The Disarmament

Trash Day is always an accomplishment:

I lug those full, stinking cans to the curb
like I’m walking down the red carpet
in an underfunded coronation 
for conquering another week, 
having spent the last seven days 
alternating between washing dishes and
disarming intercontinental ballistic missiles
buried beneath my home state:

It was Monday I was digging them up
when I saw a red-tailed hawk swoop down
to snatch a field mouse for breakfast,
a potent little detail too brief 
to be recorded by anyone, anywhere:

a fact I savored as I resumed thrusting
my rusted shovel blade into damp earth
while predicting how high the tallgrass
would get in the prime of midsummer,

after phasing out all the bromides and
destroying the giant underground silos,
the line between sophistry and sophistication
growing more noticeable by the second.

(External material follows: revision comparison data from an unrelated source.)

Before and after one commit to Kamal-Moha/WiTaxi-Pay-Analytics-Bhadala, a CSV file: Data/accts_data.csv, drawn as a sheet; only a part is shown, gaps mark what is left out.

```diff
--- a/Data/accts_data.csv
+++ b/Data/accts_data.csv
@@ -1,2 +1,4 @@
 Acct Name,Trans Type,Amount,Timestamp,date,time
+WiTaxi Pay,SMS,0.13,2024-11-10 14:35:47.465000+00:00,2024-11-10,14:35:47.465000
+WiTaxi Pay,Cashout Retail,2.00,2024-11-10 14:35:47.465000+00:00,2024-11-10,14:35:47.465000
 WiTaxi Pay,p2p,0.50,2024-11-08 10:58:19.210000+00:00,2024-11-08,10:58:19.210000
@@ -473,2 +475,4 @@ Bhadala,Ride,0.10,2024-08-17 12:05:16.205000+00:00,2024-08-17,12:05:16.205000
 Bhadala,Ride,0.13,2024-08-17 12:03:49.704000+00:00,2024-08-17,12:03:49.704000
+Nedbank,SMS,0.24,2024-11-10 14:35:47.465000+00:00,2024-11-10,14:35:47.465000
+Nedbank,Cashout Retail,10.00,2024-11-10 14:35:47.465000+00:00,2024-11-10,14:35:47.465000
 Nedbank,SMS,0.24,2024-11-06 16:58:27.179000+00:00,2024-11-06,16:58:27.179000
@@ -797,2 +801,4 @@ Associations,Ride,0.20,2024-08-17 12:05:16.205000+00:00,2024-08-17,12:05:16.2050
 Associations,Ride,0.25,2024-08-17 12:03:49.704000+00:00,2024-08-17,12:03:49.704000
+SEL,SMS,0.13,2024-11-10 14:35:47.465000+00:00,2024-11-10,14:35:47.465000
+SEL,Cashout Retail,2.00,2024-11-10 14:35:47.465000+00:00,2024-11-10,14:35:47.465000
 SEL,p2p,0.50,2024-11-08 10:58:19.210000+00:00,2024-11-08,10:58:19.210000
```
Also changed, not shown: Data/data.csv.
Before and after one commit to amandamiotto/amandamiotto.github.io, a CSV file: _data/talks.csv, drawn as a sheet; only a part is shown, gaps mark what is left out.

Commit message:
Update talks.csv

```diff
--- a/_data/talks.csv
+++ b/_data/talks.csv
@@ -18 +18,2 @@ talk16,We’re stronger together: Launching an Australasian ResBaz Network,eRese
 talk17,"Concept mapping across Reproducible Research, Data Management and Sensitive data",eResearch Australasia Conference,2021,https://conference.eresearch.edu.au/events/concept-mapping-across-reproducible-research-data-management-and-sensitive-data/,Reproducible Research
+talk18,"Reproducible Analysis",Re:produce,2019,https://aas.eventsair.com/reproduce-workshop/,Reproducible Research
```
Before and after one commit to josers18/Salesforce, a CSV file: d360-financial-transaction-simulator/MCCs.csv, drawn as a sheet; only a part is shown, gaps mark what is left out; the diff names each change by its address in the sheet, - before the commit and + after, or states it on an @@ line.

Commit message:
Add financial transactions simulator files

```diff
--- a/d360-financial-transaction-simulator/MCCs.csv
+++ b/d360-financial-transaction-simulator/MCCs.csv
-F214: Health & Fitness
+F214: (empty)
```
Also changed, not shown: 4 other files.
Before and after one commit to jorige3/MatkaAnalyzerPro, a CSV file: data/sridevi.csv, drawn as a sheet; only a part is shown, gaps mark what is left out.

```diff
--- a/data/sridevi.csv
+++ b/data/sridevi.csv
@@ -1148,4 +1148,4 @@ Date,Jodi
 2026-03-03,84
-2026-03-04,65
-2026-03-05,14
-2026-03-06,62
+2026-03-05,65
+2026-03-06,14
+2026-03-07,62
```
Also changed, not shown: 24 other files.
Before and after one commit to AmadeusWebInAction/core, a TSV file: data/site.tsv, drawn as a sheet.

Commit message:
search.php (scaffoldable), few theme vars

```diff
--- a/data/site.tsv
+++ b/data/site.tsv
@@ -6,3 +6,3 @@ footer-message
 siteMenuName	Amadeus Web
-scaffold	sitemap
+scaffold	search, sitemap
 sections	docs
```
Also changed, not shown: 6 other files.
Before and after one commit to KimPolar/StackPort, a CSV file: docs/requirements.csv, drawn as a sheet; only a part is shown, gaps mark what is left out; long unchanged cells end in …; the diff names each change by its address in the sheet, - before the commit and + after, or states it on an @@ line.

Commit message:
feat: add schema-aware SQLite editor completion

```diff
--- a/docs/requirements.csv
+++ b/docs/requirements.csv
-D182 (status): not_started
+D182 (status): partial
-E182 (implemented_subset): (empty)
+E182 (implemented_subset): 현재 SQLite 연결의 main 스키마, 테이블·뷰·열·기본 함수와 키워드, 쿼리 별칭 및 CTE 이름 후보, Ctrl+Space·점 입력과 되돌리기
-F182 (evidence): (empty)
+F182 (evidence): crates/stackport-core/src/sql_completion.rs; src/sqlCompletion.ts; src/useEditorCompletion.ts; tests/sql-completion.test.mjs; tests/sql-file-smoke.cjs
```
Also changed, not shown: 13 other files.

Jessie Sanchez is a poet from Fort Collins, Colorado, who writes about the sublimity in the minutiae of life. The West Texas A&M graduate lives with her husband and three children, and her first full poetry collection is forthcoming this fall from Hidden Peak Press.